On July 26, 2021, Kristen Ruisi was quoted in Managing Intellectual Property on overcoming trademark rejections at the U.S. Patent and Trademark Office (USPTO).
As of mid-June, the USPTO has seen a 63% increase in applications, 211,000 more than were received at the same time in 2020. The surge means more applications for prospective trademark owners to worry about and longer wait times at the USPTO. The last thing applicants want in this time of turmoil is a trademark rejection, which further complicates the process, especially if brand owners can’t get around it. According to the article, one of the more difficult refusals to overcome is that of failure to function, in which the office determines that prospective brands do not function as trademarks.
Ruisi says she recently received her first failure to function rejection in her 18 years of practicing trademark law. As part of the refusal, the USPTO said her application wouldn't be examined because of the applied-for mark’s failure to function.
The application involved both a word and a design that the client used together in commerce. But the examiner thought the word mark and the graphic were separate features and that the client was trying to get two marks through in one application.

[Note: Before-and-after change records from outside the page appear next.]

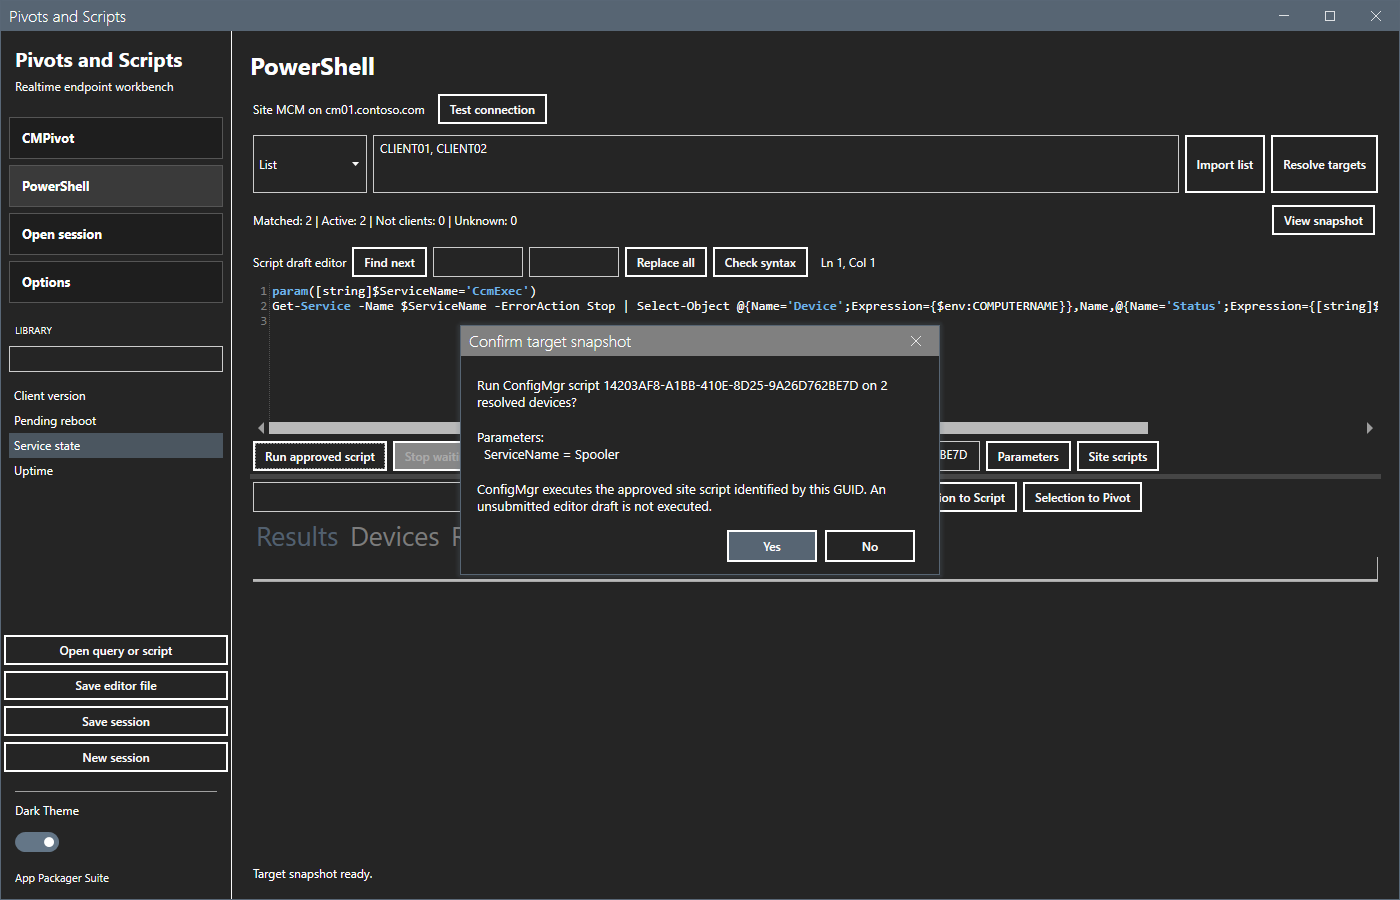
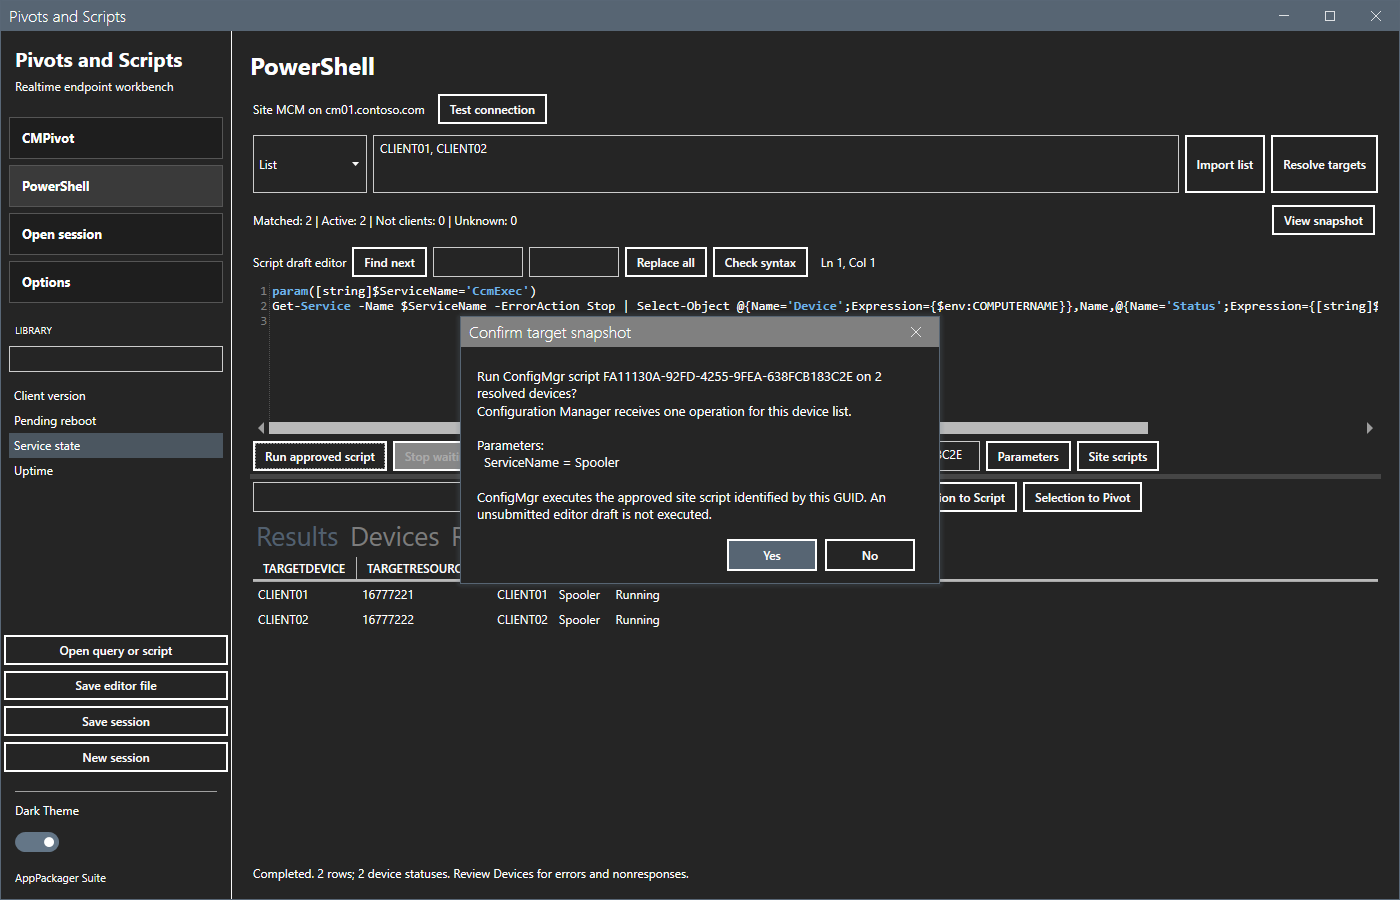
Release 2026.10.01.0002

diff --git a/README.md b/README.md
@@ -52,11 +52,13 @@ Resolve targets in one of four ways:
 | Pattern | A device name with wildcards, for example `CLIENT*`. |
 | List | Device names separated by commas, semicolons or lines. **Import** reads a TXT file, or a CSV file with a `Device` column. |
 
-The target snapshot is fixed until you resolve again. The Devices tab shows each device with its client and active state. Unknown names stay in the status line. Devices without a Configuration Manager client are skipped at run time and show **Not a client**.
+The target snapshot is fixed until you resolve again.
+
+Each run is one operation in Configuration Manager, as in the console. For a collection target, the app sends the operation to the collection, and the site sends it to the members. For other targets, the app sends one operation for the device list. While it waits, the app reads the results of all devices with one request every 3 seconds. The Devices tab shows each device with its client and active state. Unknown names stay in the status line. Devices without a Configuration Manager client are skipped at run time and show **Not a client**.
 
 ### CMPivot
 
-Open a query from the library, open a `.cmpivot` or `.kql` file, or type the query. **Ctrl+Space** opens the starter entities and operators. **Run CMPivot** asks for confirmation, then sends the query to each device and shows results as each device answers. The administration service returns HTTP 400 without a reason for an invalid query; the device detail says to check the query syntax.
+Open a query from the library, open a `.cmpivot` or `.kql` file, or type the query. **Ctrl+Space** opens the starter entities and operators. **Run CMPivot** asks for confirmation, then sends the query and shows results as each device answers. The administration service returns HTTP 400 without a reason for an invalid query; the device detail says to check the query syntax.
 
 ### Run Scripts
 
@@ -66,7 +68,7 @@ Run Scripts executes only scripts that Configuration Manager has approved. Confi
 2. **Submit** creates the script in Configuration Manager. The app stores the parameter definitions from the `param()` block with the script, so the site can pass values to it. The script waits for approval.
 3. Obtain approval. **Site scripts** lists the scripts on the site with state, author and approver. An account with **Approve** on **SMS Scripts** can approve or deny a script there, with a comment, or remove it. By default, the site does not let an author approve or deny their own script; the app shows that reason. Scripts that belong to a Configuration Manager feature, such as the built-in CMPivot script, are not listed and cannot be changed.
 4. **Parameters** shows a field for each parameter, with its default value.
-5. **Run approved script** lists the script GUID and the parameter values, then runs the approved site script on each device. The editor text is not sent; changes after submission need a new submission and approval.
+5. **Run approved script** lists the script GUID and the parameter values, then runs the approved site script on the targets. The editor text is not sent; changes after submission need a new submission and approval.
 
 **Options > Run Scripts > Approve scripts after submission** approves each new script right after Submit. It is off by default. It works only where the site lets authors approve their own scripts; Microsoft recommends that setting only in a lab. When the site refuses, the script stays waiting for approval and the status line shows the reason.
 
@@ -111,7 +113,7 @@ Queries and scripts are ordinary files in `Library\` or any folder you choose. P
 
 ## Limits
 
-- Submission and polling run one device at a time. There is no batched collection operation.
+- A collection target runs on the members at the time of the run. Members added after Resolve also answer and appear in the results.
 - There is no scheduler, no automatic script cleanup and no remediation pipeline.
 - Editor completion is a starter word list.
 

diff --git a/CHANGELOG.md b/CHANGELOG.md
@@ -1,5 +1,12 @@
 # Changelog
 
+## [2026.10.01.0002] - 2026-10-01
+
+### Fixed
+
+- CMPivot runs once per query instead of once per device
+- Script runner runs once per query instead of once per device
+
 ## [2026.10.01.0001] - 2026-10-01
 
 - Initial release.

Ruisi says she refiled the application with just the word mark and applied for just the design element without the word mark. She says there is a possibility that the office may not accept the specimens of use because the mark doesn’t match the drawing. But if that happens, she says, she will be able to respond by pointing out that the applicant initially applied for the mark as whole.